[What the task asks]:
The data is to be repeated exactly, with the images removed.

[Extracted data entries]
####

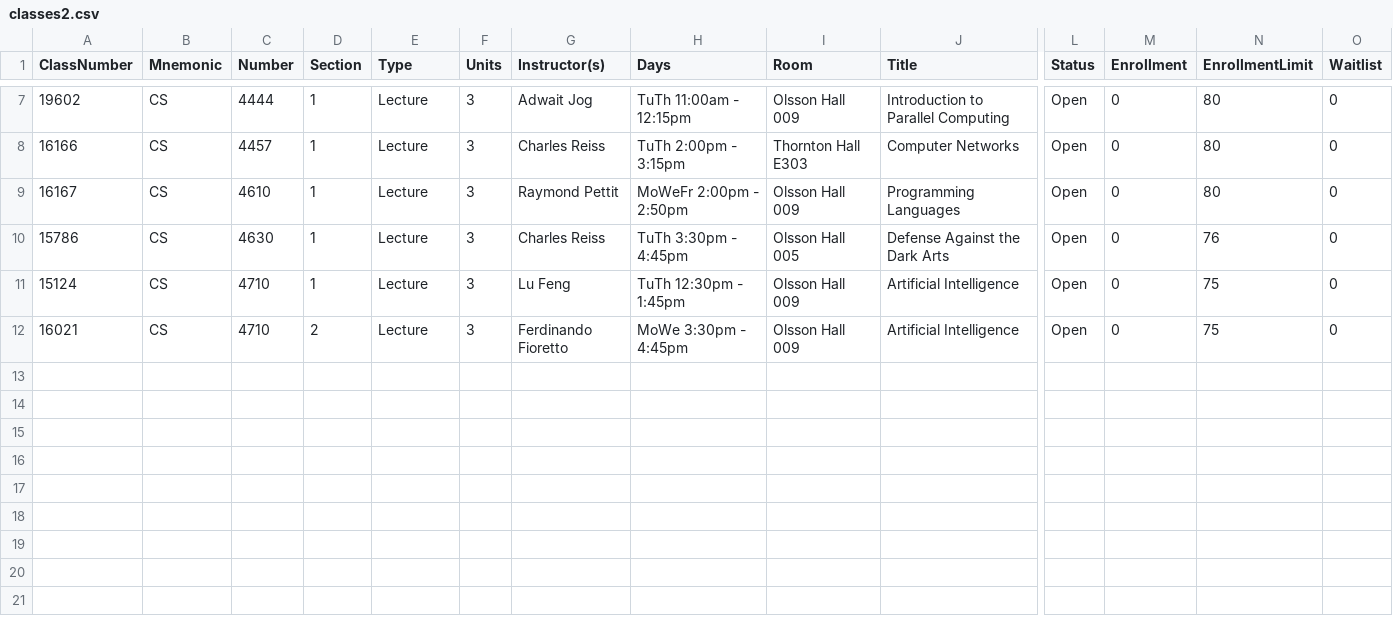
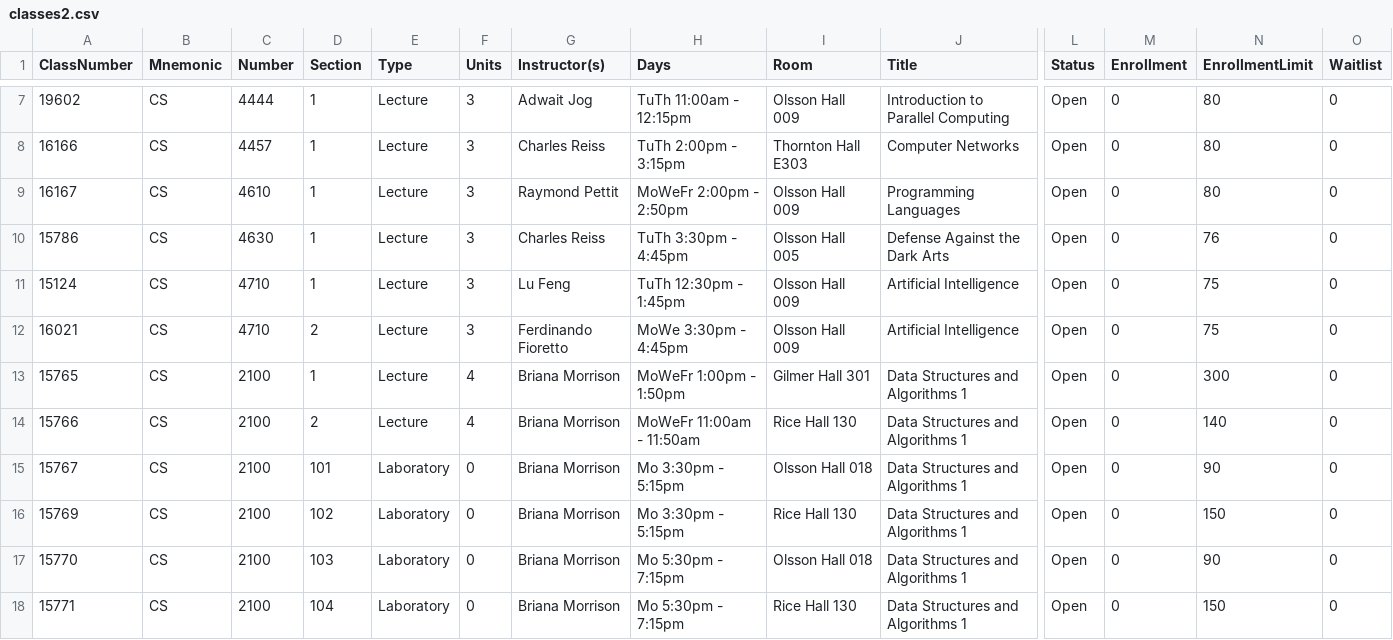
Before and after one commit to codwyer33/uva-course-scheduler, a CSV file: classes2.csv, drawn as a sheet; only a part is shown, gaps mark what is left out; rows hold the shown columns only; the diff names each change by its address in the sheet, - before the commit and + after, or states it on an @@ line.

```diff
--- a/classes2.csv
+++ b/classes2.csv
+row 13: 15765 | CS | 2100 | 1 | Lecture | 4 | Briana Morrison | MoWeFr 1:00pm - 1:50pm | Gilmer Hall 301 | Data Structures and Algorithms 1 | Open | 0 | 300 | 0
+row 14: 15766 | CS | 2100 | 2 | Lecture | 4 | Briana Morrison | MoWeFr 11:00am - 11:50am | Rice Hall 130 | Data Structures and Algorithms 1 | Open | 0 | 140 | 0
+row 15: 15767 | CS | 2100 | 101 | Laboratory | 0 | Briana Morrison | Mo 3:30pm - 5:15pm | Olsson Hall 018 | Data Structures and Algorithms 1 | Open | 0 | 90 | 0
+row 16: 15769 | CS | 2100 | 102 | Laboratory | 0 | Briana Morrison | Mo 3:30pm - 5:15pm | Rice Hall 130 | Data Structures and Algorithms 1 | Open | 0 | 150 | 0
+row 17: 15770 | CS | 2100 | 103 | Laboratory | 0 | Briana Morrison | Mo 5:30pm - 7:15pm | Olsson Hall 018 | Data Structures and Algorithms 1 | Open | 0 | 90 | 0
+row 18: 15771 | CS | 2100 | 104 | Laboratory | 0 | Briana Morrison | Mo 5:30pm - 7:15pm | Rice Hall 130 | Data Structures and Algorithms 1 | Open | 0 | 150 | 0
```
Also changed, not shown: 4 other files.
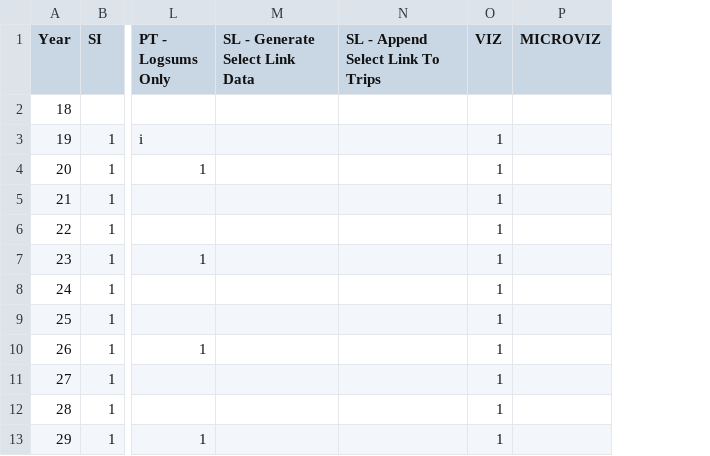
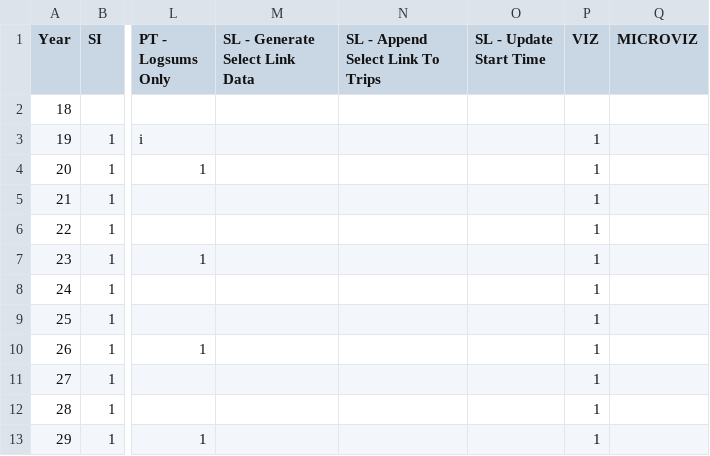
Before and after one commit to tlumip/tlumip, a CSV file: root/scenario/model/config/tsteps.csv, drawn as a sheet; only a part is shown, gaps mark what is left out; the diff names each change by its address in the sheet, - before the commit and + after, or states it on an @@ line.

Commit message:
Added the tsteps field. Issue #151

```diff
--- a/root/scenario/model/config/tsteps.csv
+++ b/root/scenario/model/config/tsteps.csv
+column O (SL - Update Start Time), empty
```
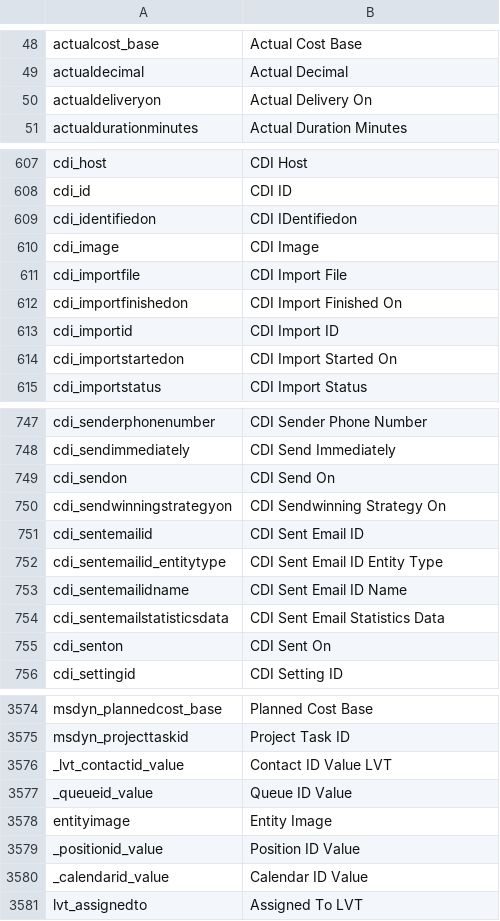
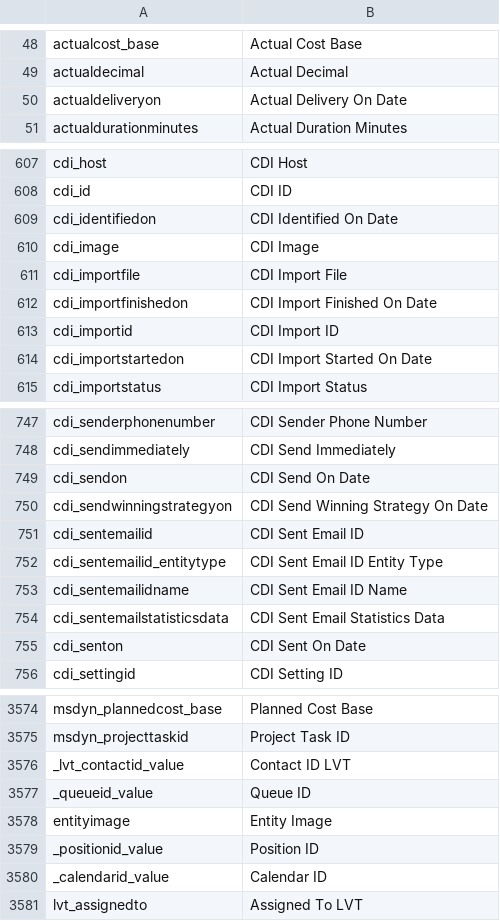
Before and after one commit to preston-reynolds/M-aids, a CSV file: Dynamics 365 Column Renaming.csv, drawn as a sheet; only a part is shown, gaps mark what is left out; the diff covers the shown part only; the diff names each change by its address in the sheet, - before the commit and + after, or states it on an @@ line.

```diff
--- a/Dynamics 365 Column Renaming.csv
+++ b/Dynamics 365 Column Renaming.csv
-B50: Actual Delivery On
+B50: Actual Delivery On Date
-B609: CDI IDentifiedon
+B609: CDI Identified On Date
-B612: CDI Import Finished On
+B612: CDI Import Finished On Date
-B614: CDI Import Started On
+B614: CDI Import Started On Date
-B749: CDI Send On
+B749: CDI Send On Date
-B750: CDI Sendwinning Strategy On
+B750: CDI Send Winning Strategy On Date
-B755: CDI Sent On
+B755: CDI Sent On Date
-B3576: Contact ID Value LVT
+B3576: Contact ID LVT
-B3577: Queue ID Value
+B3577: Queue ID
-B3579: Position ID Value
+B3579: Position ID
-B3580: Calendar ID Value
+B3580: Calendar ID
```
Also changed, not shown: 86 edited cells elsewhere in this file.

####

[Expected answer]:
Before and after one commit to codwyer33/uva-course-scheduler, a CSV file: classes2.csv, drawn as a sheet; only a part is shown, gaps mark what is left out; rows hold the shown columns only; the diff names each change by its address in the sheet, - before the commit and + after, or states it on an @@ line.

```diff
--- a/classes2.csv
+++ b/classes2.csv
+row 13: 15765 | CS | 2100 | 1 | Lecture | 4 | Briana Morrison | MoWeFr 1:00pm - 1:50pm | Gilmer Hall 301 | Data Structures and Algorithms 1 | Open | 0 | 300 | 0
+row 14: 15766 | CS | 2100 | 2 | Lecture | 4 | Briana Morrison | MoWeFr 11:00am - 11:50am | Rice Hall 130 | Data Structures and Algorithms 1 | Open | 0 | 140 | 0
+row 15: 15767 | CS | 2100 | 101 | Laboratory | 0 | Briana Morrison | Mo 3:30pm - 5:15pm | Olsson Hall 018 | Data Structures and Algorithms 1 | Open | 0 | 90 | 0
+row 16: 15769 | CS | 2100 | 102 | Laboratory | 0 | Briana Morrison | Mo 3:30pm - 5:15pm | Rice Hall 130 | Data Structures and Algorithms 1 | Open | 0 | 150 | 0
+row 17: 15770 | CS | 2100 | 103 | Laboratory | 0 | Briana Morrison | Mo 5:30pm - 7:15pm | Olsson Hall 018 | Data Structures and Algorithms 1 | Open | 0 | 90 | 0
+row 18: 15771 | CS | 2100 | 104 | Laboratory | 0 | Briana Morrison | Mo 5:30pm - 7:15pm | Rice Hall 130 | Data Structures and Algorithms 1 | Open | 0 | 150 | 0
```
Also changed, not shown: 4 other files.
Before and after one commit to tlumip/tlumip, a CSV file: root/scenario/model/config/tsteps.csv, drawn as a sheet; only a part is shown, gaps mark what is left out; the diff names each change by its address in the sheet, - before the commit and + after, or states it on an @@ line.

Commit message:
Added the tsteps field. Issue #151

```diff
--- a/root/scenario/model/config/tsteps.csv
+++ b/root/scenario/model/config/tsteps.csv
+column O (SL - Update Start Time), empty
```
Before and after one commit to preston-reynolds/M-aids, a CSV file: Dynamics 365 Column Renaming.csv, drawn as a sheet; only a part is shown, gaps mark what is left out; the diff covers the shown part only; the diff names each change by its address in the sheet, - before the commit and + after, or states it on an @@ line.

```diff
--- a/Dynamics 365 Column Renaming.csv
+++ b/Dynamics 365 Column Renaming.csv
-B50: Actual Delivery On
+B50: Actual Delivery On Date
-B609: CDI IDentifiedon
+B609: CDI Identified On Date
-B612: CDI Import Finished On
+B612: CDI Import Finished On Date
-B614: CDI Import Started On
+B614: CDI Import Started On Date
-B749: CDI Send On
+B749: CDI Send On Date
-B750: CDI Sendwinning Strategy On
+B750: CDI Send Winning Strategy On Date
-B755: CDI Sent On
+B755: CDI Sent On Date
-B3576: Contact ID Value LVT
+B3576: Contact ID LVT
-B3577: Queue ID Value
+B3577: Queue ID
-B3579: Position ID Value
+B3579: Position ID
-B3580: Calendar ID Value
+B3580: Calendar ID
```
Also changed, not shown: 86 edited cells elsewhere in this file.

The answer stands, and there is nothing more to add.